What is sensorineural hearing loss article?
Sensorineural hearing loss results from damage to the hair cells within the inner ear, the vestibulocochlear nerve, or the brain’s central processing centers. This differs from a conductive hearing loss, which results from the inability of sound waves to reach the inner ear.
What is conductive hearing?
About Conductive Hearing Loss A conductive hearing loss happens when sounds cannot get through the outer and middle ear. It may be hard to hear soft sounds. Louder sounds may be muffled. Medicine or surgery can often fix this type of hearing loss.
What happens in sensorineural hearing loss?
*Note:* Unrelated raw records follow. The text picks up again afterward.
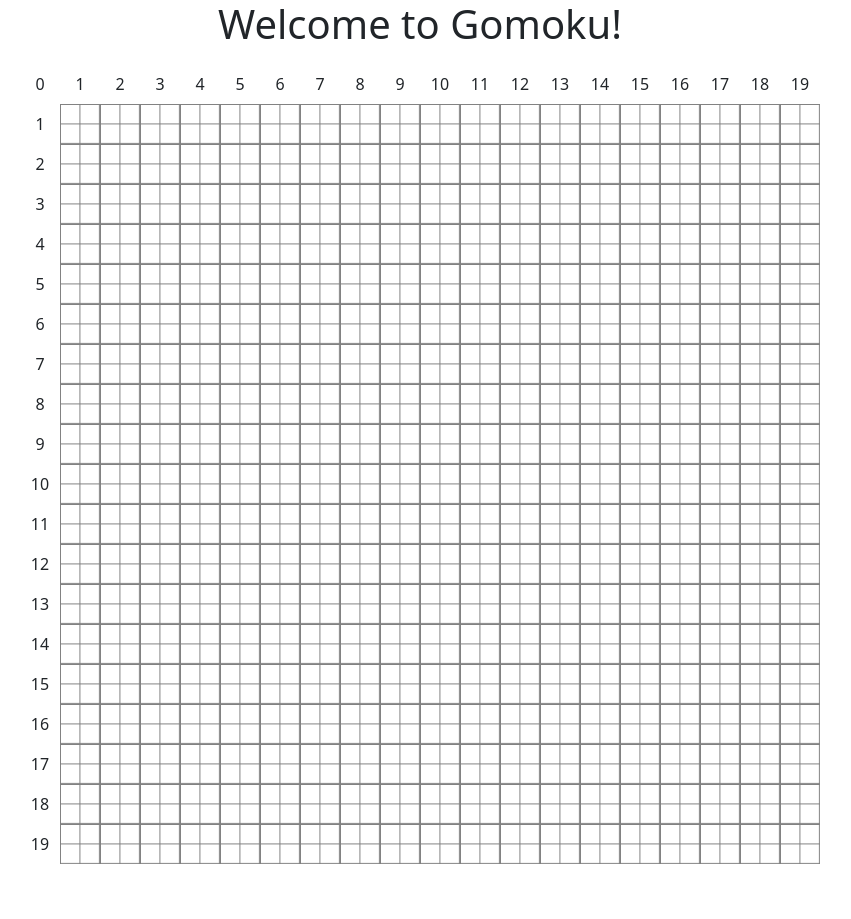
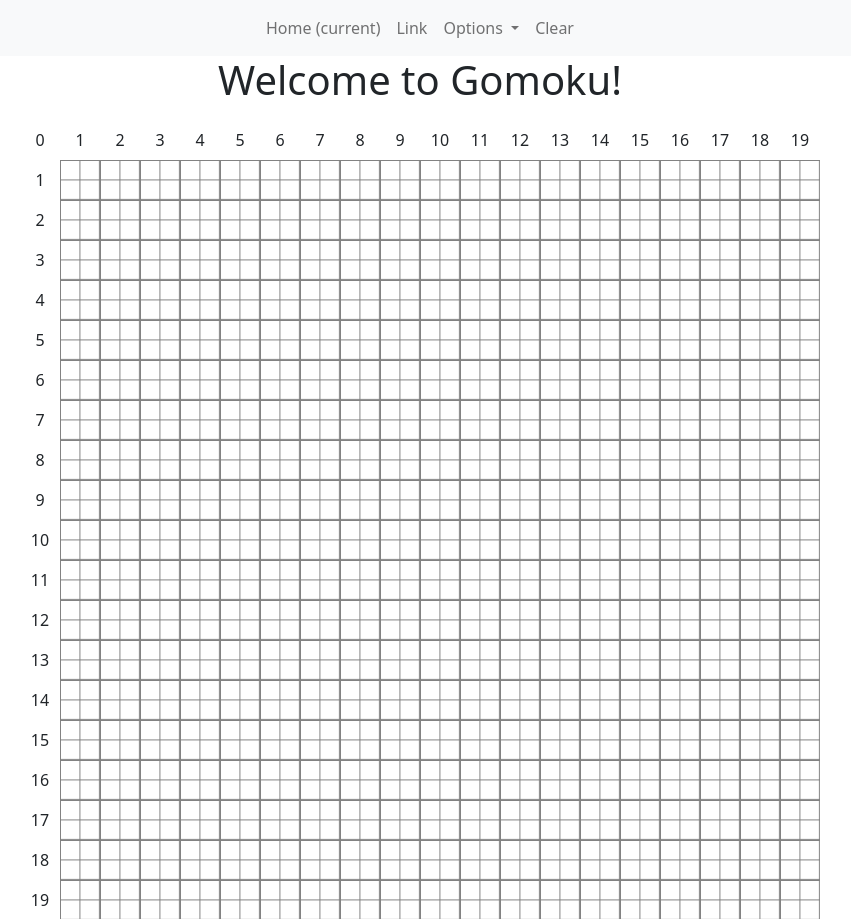
Before and after one commit to Hegelim/gomoku, a Django app: page /game/ in a window 1280 px wide. Shown: the top 919 px of the page, without its empty margins (220-1071 px from the left). Before the commit the page ends 864 px from the top, so only its background shows below. Run offline with Django 3.2, Linux system fonts and the light colour scheme.

Commit message:
Add navbar

```diff
--- a/gomokuproject/game/static/game/board.css
+++ b/gomokuproject/game/static/game/board.css
@@ -1,4 +1,4 @@
-.btn {
+.btn.rounded-circle {
     width: 35px;
     height: 35px;
     /*border-radius: 90%;*/
--- a/gomokuproject/game/static/game/board.js
+++ b/gomokuproject/game/static/game/board.js
@@ -1,6 +1,6 @@
 var button = document.querySelectorAll('button');
 var buttonLength = button.length;
-console.log(button);
+var counter = -1;
 
 // add click event to all buttons
 for (var i = 0; i < buttonLength; i++) {
@@ -16,5 +16,13 @@ function returnIndex() {
 
 // click and display
 function display() {
-    this.style.background = 'grey';
+    if (counter === -1) {
+        // white goes first
+        document.querySelector('h2').innerHTML = "Turn for white!";
+        this.style.background = 'black';
+    } else if (counter === 1) {
+        document.querySelector('h2').innerHTML = "Turn for black!";
+        this.style.background = 'white';
+    }
+    counter *= -1;
 }
--- a/gomokuproject/game/templates/game/board.html
+++ b/gomokuproject/game/templates/game/board.html
@@ -10,7 +10,36 @@
 
 </head>
 <body>
+    <nav class="navbar navbar-expand-lg navbar-light bg-light">
+
+        <div class="collapse navbar-collapse" id="navbarSupportedContent">
+            <ul class="navbar-nav mx-auto">
+                <li class="nav-item active">
+                    <a class="nav-link" href="#">Home <span class="sr-only">(current)</span></a>
+                </li>
+                <li class="nav-item">
+                    <a class="nav-link" href="#">Link</a>
+                </li>
+                <li class="nav-item dropdown">
+                    <a class="nav-link dropdown-toggle" href="#" id="navbarDropdown" role="button" data-bs-toggle="dropdown" aria-expanded="false">
+                        Options
+                    </a>
+                    <ul class="dropdown-menu" aria-labelledby="navbarDropdown">
+                        <li><a class="dropdown-item" href="#">Action</a></li>
+                        <li><a class="dropdown-item" href="#">Another action</a></li>
+                        <li><hr class="dropdown-divider"></li>
+                        <li><a class="dropdown-item" href="#">Something else here</a></li>
+                    </ul>
+                </li>
+                <li class="nav-item">
+                    <a class="nav-link" id="clear" href="#">Clear</a>
+                </li>
+            </ul>
+        </div>
+    </nav>
+
     <h1 class="text-center">Welcome to Gomoku!</h1>
+    <h2></h2>
     <p class="userpromt"></p>
     <div class="d-flex justify-content-center">
         <table>
@@ -28,8 +57,7 @@
                     {% else %}
                         <td class="non-index">
                             <button type='button'
-                                    class="btn rounded-circle"
-                                    id="{{ '(i,j)' }}">
+                                    class="btn rounded-circle">
                             </button>
                         </td>
                     {% endif %}
@@ -38,7 +66,8 @@
             {% endfor %}
         </table>
     </div>
-
+    <!-- JavaScript Bundle with Popper -->
+    <script src="https://cdn.jsdelivr.net/npm/bootstrap@5.1.0/dist/js/bootstrap.bundle.min.js" integrity="sha384-U1DAWAznBHeqEIlVSCgzq+c9gqGAJn5c/t99JyeKa9xxaYpSvHU5awsuZVVFIhvj" crossorigin="anonymous"></script>
     <script src="{% static 'game/board.js' %}"></script>
 </body>
 </html>
```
Sensorineural hearing loss, or SNHL, happens after inner ear damage. Problems with the nerve pathways from your inner ear to your brain can also cause SNHL. Soft sounds may be hard to hear. Even louder sounds may be unclear or may sound muffled.
What causes neurosensory hearing loss?
Sensorineural hearing loss (SNHL) is caused by damage to the structures in your inner ear or your auditory nerve. It is the cause of more than 90 percentof hearing loss in adults. Common causes of SNHL include exposure to loud noises, genetic factors, or the natural aging process.
What is the medical dictionary definition of hypoacusis?
Once all eligible charts had been selected, we reviewed them for each patient’s age, sex, degree of hypoacusis, and type of prosthesis. Sudden hypoacusis is defined as a sensorineural hearing loss of rapid progression and unknown etiology that can progress to severe deafness.
How is hypoacusis related to hearing loss in children?
Hypoacusis was found as a factor present in the family, which substantiates the risk of hearing loss in children due to genetic factors, as well as delayed language that can be associated to hearing losses and unspecified neurological pathology.
What does sudden hypoacusis and facial paralysis mean?
We evaluated a 64-year-old woman who presented with long-standing and progressive left hypoacusis and facial paralysis. The term sudden hypoacusis describes a hearing loss of rapid onset and unknown origin that can progress to severe deafness.
How many cases of sudden hypoacusis are there?
The term sudden hypoacusis describes a hearing loss of rapid onset and unknown origin that can progress to severe deafness. * There were 13 vestibular and auditory complaints: 8 cases of dizziness (34.8%), 3 of vertigo (13.0%), and 2 of hypoacusis (8.7%).